### Assignment
Your output should repeat the entries below exactly. It should contain no images.

(Study material Opens)

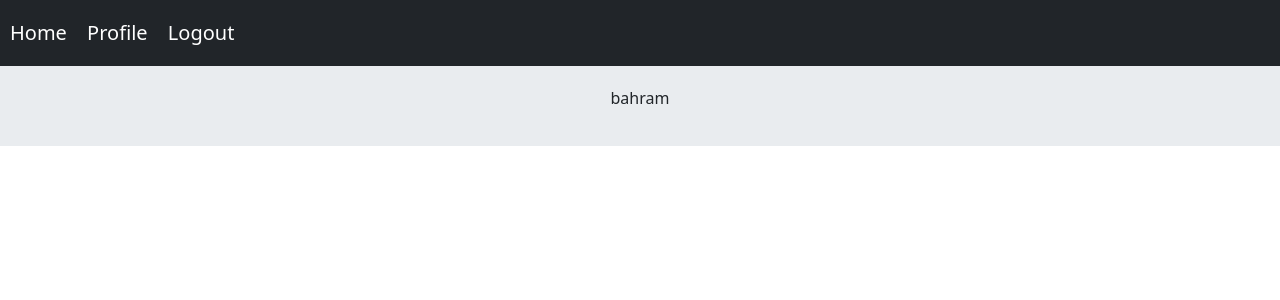
After one commit to mahdipanahimpui/social, a Django app: page /accounts/profile/4 in a window 1280 px wide. The commit adds this page. Shown: the top 300 px of the page. Run offline with Django 4.2, Linux system fonts and the light colour scheme; a user stored in the database is signed in; data comes from the database, SQL or seed files in the repository; both versions use the stored data as it was after the commit.

Commit message:
user_profile_using_pk_insted_id

```diff
--- /dev/null
+++ b/account/templates/account/profile.html
@@ -0,0 +1,6 @@
+{% extends 'base.html' %}
+
+
+{% block content %}
+    <p class="text-center">{{ user.username }}</p>
+{% endblock %}
--- a/account/urls.py
+++ b/account/urls.py
@@ -5,5 +5,6 @@ app_name = 'account'
 urlpatterns = [
     path('register/', views.UserRegisterView.as_view(), name='user_register' ),
     path('login/', views.UserLoginView.as_view(), name='user_login'),
-    path('logout/', views.UserLogoutView.as_view(), name='user_logout')
+    path('logout/', views.UserLogoutView.as_view(), name='user_logout'),
+    path('profile/<int:user_id>', views.UserProfileView.as_view(), name='user_profile')
 ]
--- a/account/views.py
+++ b/account/views.py
@@ -75,3 +75,11 @@ class UserLogoutView(LoginRequiredMixin ,View):
         logout(request)
         messages.success(request, 'user logout', 'success')
         return redirect('home:home')
+
+
+
+class UserProfileView(LoginRequiredMixin, View):
+    def get(self, request, user_id): # user_id name must be same name as in path arg
+        user = User.objects.get(pk=user_id)
+
+        return render(request, 'account/profile.html', {'user':user})
--- a/templates/inc/navbar.html
+++ b/templates/inc/navbar.html
@@ -2,6 +2,7 @@
     <div style="padding:10px">
       <a class="navbar-brand" href="{% url 'home:home' %}">Home</a>
       {% if request.user.is_authenticated %}
+        <a class="navbar-brand" href="{% url 'account:user_profile' request.user.id %}">Profile</a>
         <a class="navbar-brand" href="{% url 'account:user_logout' %}">Logout</a>
       {% else %}
         <a class="navbar-brand" href="{% url 'account:user_register' %}">Register</a>
```
Also changed, not shown: db.sqlite3.
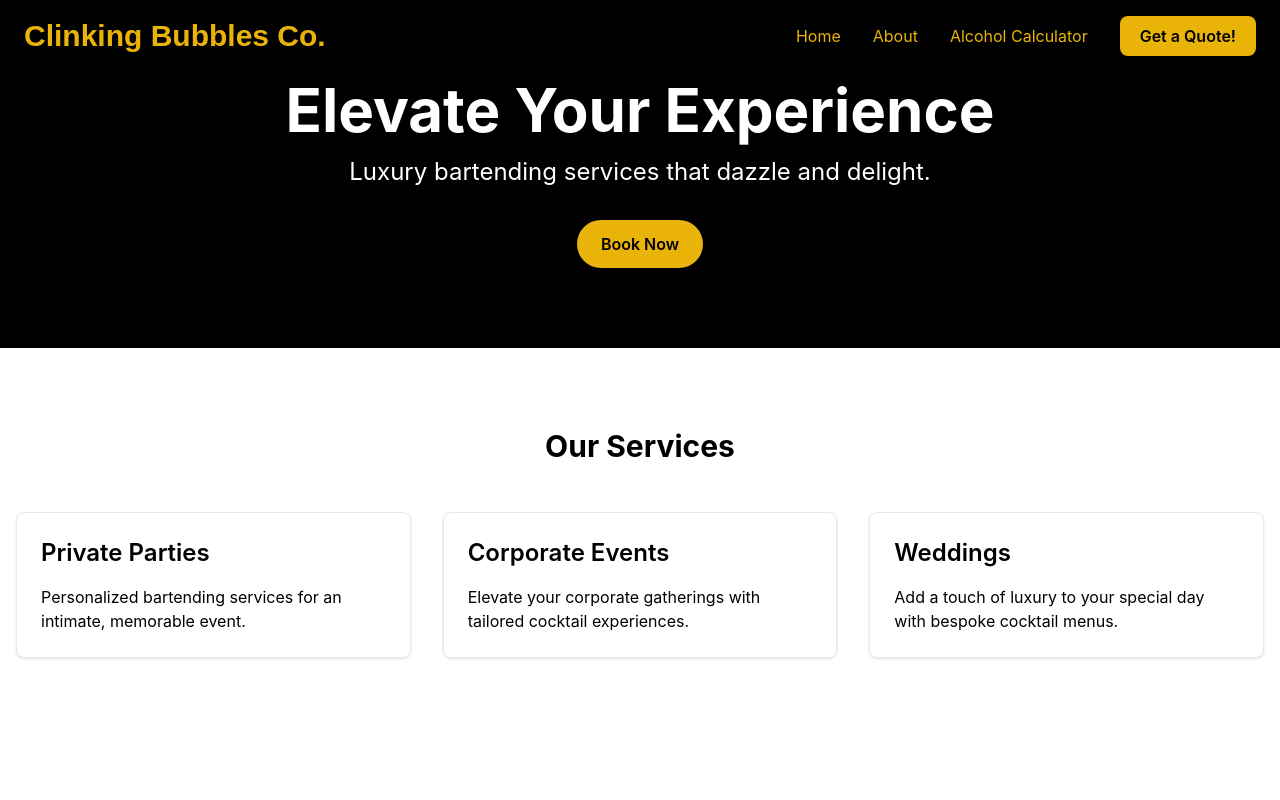
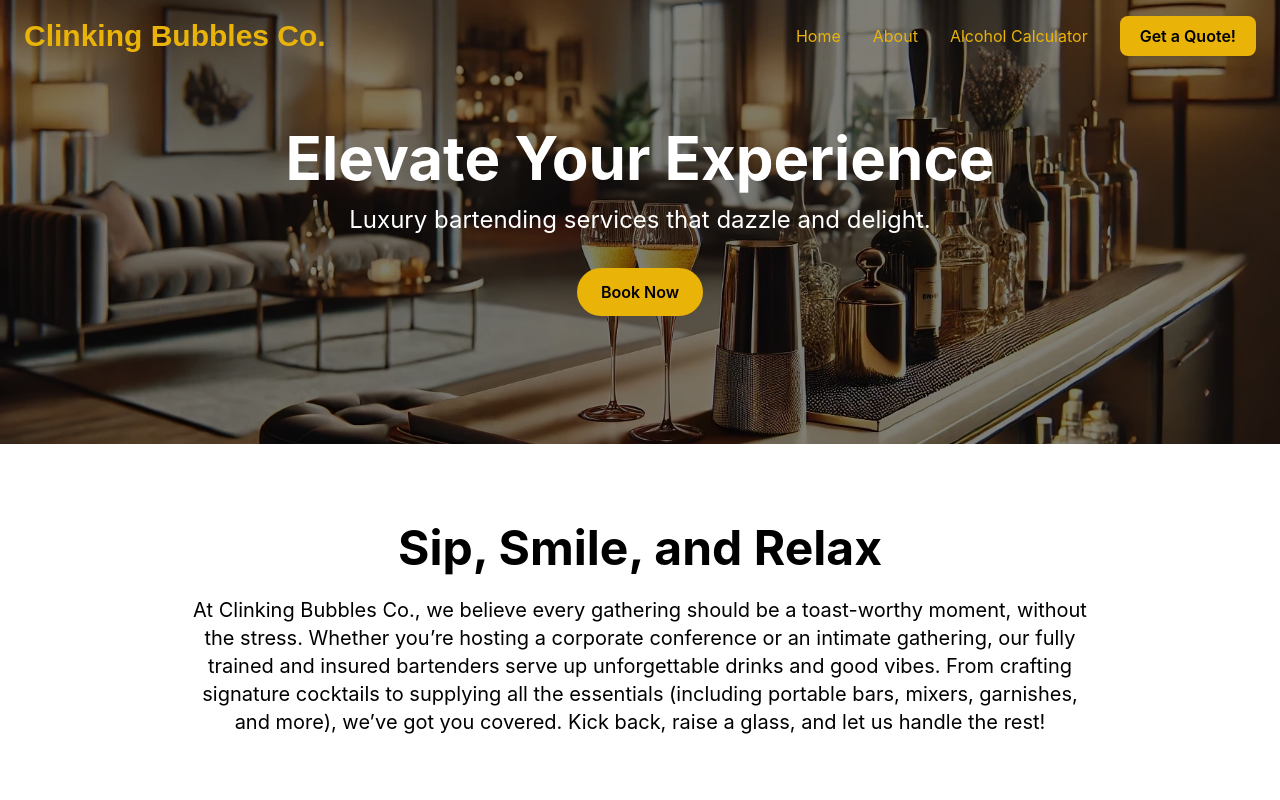
Before and after one commit to fctico11/clinkingbubbles, a React (Create React App) app: page /#/ in a window 1280 px wide. Shown: the top 800 px of the page. Built offline with nearby package versions, Linux system fonts and the light colour scheme; a web font is replaced by a local one.

Commit message:
update herosection and aboutsection

```diff
--- /dev/null
+++ b/src/components/AboutSection.js
@@ -0,0 +1,19 @@
+import React from "react";
+
+const AboutSection = () => {
+  return (
+    <section className="bg-white text-black py-20 px-6 text-center">
+      <div className="max-w-4xl mx-auto">
+        <h2 className="text-3xl md:text-5xl font-bold mb-6">Sip, Smile, and Relax</h2>
+        <p className="text-lg md:text-xl leading-relaxed">
+          At Clinking Bubbles Co., we believe every gathering should be a toast-worthy moment, without the stress.
+          Whether you’re hosting a corporate conference or an intimate gathering, our fully trained and insured bartenders
+          serve up unforgettable drinks and good vibes. From crafting signature cocktails to supplying all the essentials
+          (including portable bars, mixers, garnishes, and more), we’ve got you covered. Kick back, raise a glass, and let us handle the rest!
+        </p>
+      </div>
+    </section>
+  );
+};
+
+export default AboutSection;
--- a/src/components/HeroSection.js
+++ b/src/components/HeroSection.js
@@ -1,14 +1,26 @@
 // src/components/HeroSection.js
 import React from "react";
+import heroImage from "../assets/images/hero.png"; // Import image
 
 const HeroSection = () => {
   return (
-    <section className="bg-black text-white py-20 px-4 text-center">
-      <h1 className="text-4xl md:text-6xl font-bold mb-4">Elevate Your Experience</h1>
-      <p className="text-xl md:text-2xl mb-8">Luxury bartending services that dazzle and delight.</p>
-      <button className="bg-yellow-500 text-black font-semibold px-6 py-3 rounded-full hover:bg-yellow-600">
-        Book Now
-      </button>
+    <section
+      className="relative bg-cover bg-center bg-no-repeat text-white py-32 px-4 text-center"
+      style={{ backgroundImage: `url(${heroImage})` }}
+    >
+      {/* Overlay for Better Text Readability */}
+      <div className="absolute inset-0 bg-black bg-opacity-50"></div>
+
+      {/* Content */}
+      <div className="relative z-10 max-w-3xl mx-auto">
+        <h1 className="text-4xl md:text-6xl font-bold mb-4">Elevate Your Experience</h1>
+        <p className="text-xl md:text-2xl mb-8">
+          Luxury bartending services that dazzle and delight.
+        </p>
+        <button className="bg-yellow-500 text-black font-semibold px-6 py-3 rounded-full hover:bg-yellow-600 transition">
+          Book Now
+        </button>
+      </div>
     </section>
   );
 };
--- a/src/pages/Home.js
+++ b/src/pages/Home.js
@@ -2,6 +2,7 @@
 import React from "react";
 import Navbar from "../components/Navbar";
 import HeroSection from "../components/HeroSection";
+import AboutSection from "../components/AboutSection";
 import Services from "../components/Services";
 
 const Home = () => {
@@ -9,6 +10,7 @@ const Home = () => {
     <div>
       <Navbar />
       <HeroSection />
+      <AboutSection />
       <Services />
     </div>
   );
```
Also changed, not shown: src/assets/images/hero.png (added).
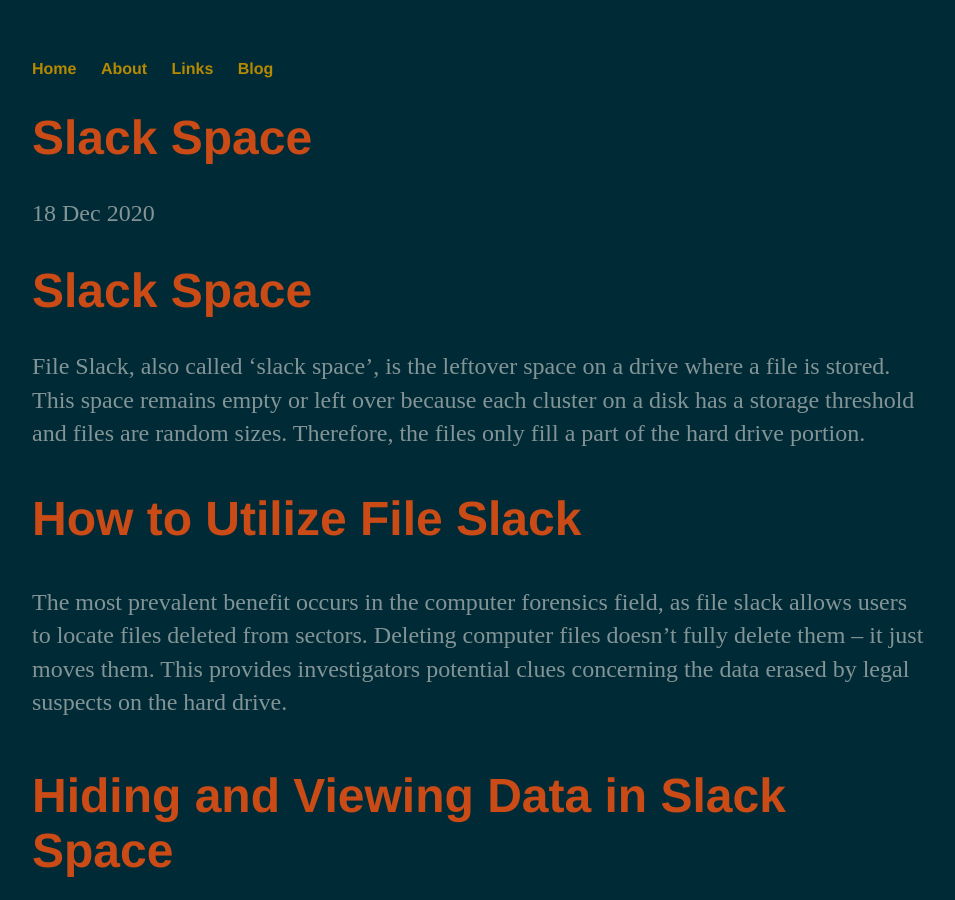
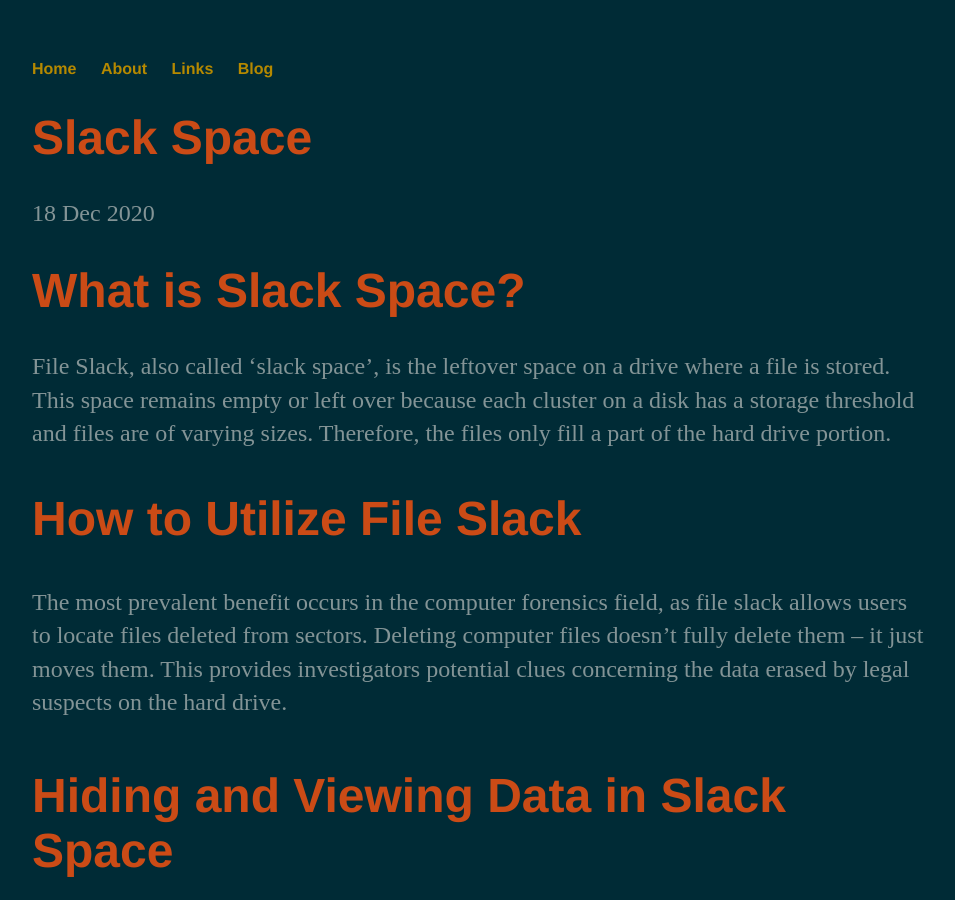
Before and after one commit to thepalelotus/thedreamless.github.io, a Jekyll site: the page built from _posts/2020-12-18-slack-space.md, in a window 1280 px wide and 900 px high. Shown: the whole window, without its empty margins (160-1115 px from the left). Built offline with Jekyll 4.4.1, drawn with Linux system fonts in a browser that asks for light colours; our own code applies the rules of GitHub Pages for plain Markdown files.

Commit message:
Update 2020-12-18-slack-space.md

```diff
--- a/_posts/2020-12-18-slack-space.md
+++ b/_posts/2020-12-18-slack-space.md
@@ -1,6 +1,6 @@
-# Slack Space
+# What is Slack Space?
 
-File Slack, also called ‘slack space’, is the leftover space on a drive  where a file is stored. This space remains empty or left over because  each cluster on a disk has a storage threshold and files are random  sizes. Therefore, the files only fill a part of the hard drive portion.
+File Slack, also called 'slack space', is the leftover space on a drive where a file is stored. This space remains empty or left over because each cluster on a disk has a storage threshold and files are of varying sizes. Therefore, the files only fill a part of the hard drive portion.
 
 ## How to Utilize File Slack
 
```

(Study material Closes)

### Task response
After one commit to mahdipanahimpui/social, a Django app: page /accounts/profile/4 in a window 1280 px wide. The commit adds this page. Shown: the top 300 px of the page. Run offline with Django 4.2, Linux system fonts and the light colour scheme; a user stored in the database is signed in; data comes from the database, SQL or seed files in the repository; both versions use the stored data as it was after the commit.

Commit message:
user_profile_using_pk_insted_id

```diff
--- /dev/null
+++ b/account/templates/account/profile.html
@@ -0,0 +1,6 @@
+{% extends 'base.html' %}
+
+
+{% block content %}
+    <p class="text-center">{{ user.username }}</p>
+{% endblock %}
--- a/account/urls.py
+++ b/account/urls.py
@@ -5,5 +5,6 @@ app_name = 'account'
 urlpatterns = [
     path('register/', views.UserRegisterView.as_view(), name='user_register' ),
     path('login/', views.UserLoginView.as_view(), name='user_login'),
-    path('logout/', views.UserLogoutView.as_view(), name='user_logout')
+    path('logout/', views.UserLogoutView.as_view(), name='user_logout'),
+    path('profile/<int:user_id>', views.UserProfileView.as_view(), name='user_profile')
 ]
--- a/account/views.py
+++ b/account/views.py
@@ -75,3 +75,11 @@ class UserLogoutView(LoginRequiredMixin ,View):
         logout(request)
         messages.success(request, 'user logout', 'success')
         return redirect('home:home')
+
+
+
+class UserProfileView(LoginRequiredMixin, View):
+    def get(self, request, user_id): # user_id name must be same name as in path arg
+        user = User.objects.get(pk=user_id)
+
+        return render(request, 'account/profile.html', {'user':user})
--- a/templates/inc/navbar.html
+++ b/templates/inc/navbar.html
@@ -2,6 +2,7 @@
     <div style="padding:10px">
       <a class="navbar-brand" href="{% url 'home:home' %}">Home</a>
       {% if request.user.is_authenticated %}
+        <a class="navbar-brand" href="{% url 'account:user_profile' request.user.id %}">Profile</a>
         <a class="navbar-brand" href="{% url 'account:user_logout' %}">Logout</a>
       {% else %}
         <a class="navbar-brand" href="{% url 'account:user_register' %}">Register</a>
```
Also changed, not shown: db.sqlite3.
Before and after one commit to fctico11/clinkingbubbles, a React (Create React App) app: page /#/ in a window 1280 px wide. Shown: the top 800 px of the page. Built offline with nearby package versions, Linux system fonts and the light colour scheme; a web font is replaced by a local one.

Commit message:
update herosection and aboutsection

```diff
--- /dev/null
+++ b/src/components/AboutSection.js
@@ -0,0 +1,19 @@
+import React from "react";
+
+const AboutSection = () => {
+  return (
+    <section className="bg-white text-black py-20 px-6 text-center">
+      <div className="max-w-4xl mx-auto">
+        <h2 className="text-3xl md:text-5xl font-bold mb-6">Sip, Smile, and Relax</h2>
+        <p className="text-lg md:text-xl leading-relaxed">
+          At Clinking Bubbles Co., we believe every gathering should be a toast-worthy moment, without the stress.
+          Whether you’re hosting a corporate conference or an intimate gathering, our fully trained and insured bartenders
+          serve up unforgettable drinks and good vibes. From crafting signature cocktails to supplying all the essentials
+          (including portable bars, mixers, garnishes, and more), we’ve got you covered. Kick back, raise a glass, and let us handle the rest!
+        </p>
+      </div>
+    </section>
+  );
+};
+
+export default AboutSection;
--- a/src/components/HeroSection.js
+++ b/src/components/HeroSection.js
@@ -1,14 +1,26 @@
 // src/components/HeroSection.js
 import React from "react";
+import heroImage from "../assets/images/hero.png"; // Import image
 
 const HeroSection = () => {
   return (
-    <section className="bg-black text-white py-20 px-4 text-center">
-      <h1 className="text-4xl md:text-6xl font-bold mb-4">Elevate Your Experience</h1>
-      <p className="text-xl md:text-2xl mb-8">Luxury bartending services that dazzle and delight.</p>
-      <button className="bg-yellow-500 text-black font-semibold px-6 py-3 rounded-full hover:bg-yellow-600">
-        Book Now
-      </button>
+    <section
+      className="relative bg-cover bg-center bg-no-repeat text-white py-32 px-4 text-center"
+      style={{ backgroundImage: `url(${heroImage})` }}
+    >
+      {/* Overlay for Better Text Readability */}
+      <div className="absolute inset-0 bg-black bg-opacity-50"></div>
+
+      {/* Content */}
+      <div className="relative z-10 max-w-3xl mx-auto">
+        <h1 className="text-4xl md:text-6xl font-bold mb-4">Elevate Your Experience</h1>
+        <p className="text-xl md:text-2xl mb-8">
+          Luxury bartending services that dazzle and delight.
+        </p>
+        <button className="bg-yellow-500 text-black font-semibold px-6 py-3 rounded-full hover:bg-yellow-600 transition">
+          Book Now
+        </button>
+      </div>
     </section>
   );
 };
--- a/src/pages/Home.js
+++ b/src/pages/Home.js
@@ -2,6 +2,7 @@
 import React from "react";
 import Navbar from "../components/Navbar";
 import HeroSection from "../components/HeroSection";
+import AboutSection from "../components/AboutSection";
 import Services from "../components/Services";
 
 const Home = () => {
@@ -9,6 +10,7 @@ const Home = () => {
     <div>
       <Navbar />
       <HeroSection />
+      <AboutSection />
       <Services />
     </div>
   );
```
Also changed, not shown: src/assets/images/hero.png (added).
Before and after one commit to thepalelotus/thedreamless.github.io, a Jekyll site: the page built from _posts/2020-12-18-slack-space.md, in a window 1280 px wide and 900 px high. Shown: the whole window, without its empty margins (160-1115 px from the left). Built offline with Jekyll 4.4.1, drawn with Linux system fonts in a browser that asks for light colours; our own code applies the rules of GitHub Pages for plain Markdown files.

Commit message:
Update 2020-12-18-slack-space.md

```diff
--- a/_posts/2020-12-18-slack-space.md
+++ b/_posts/2020-12-18-slack-space.md
@@ -1,6 +1,6 @@
-# Slack Space
+# What is Slack Space?
 
-File Slack, also called ‘slack space’, is the leftover space on a drive  where a file is stored. This space remains empty or left over because  each cluster on a disk has a storage threshold and files are random  sizes. Therefore, the files only fill a part of the hard drive portion.
+File Slack, also called 'slack space', is the leftover space on a drive where a file is stored. This space remains empty or left over because each cluster on a disk has a storage threshold and files are of varying sizes. Therefore, the files only fill a part of the hard drive portion.
 
 ## How to Utilize File Slack
 
```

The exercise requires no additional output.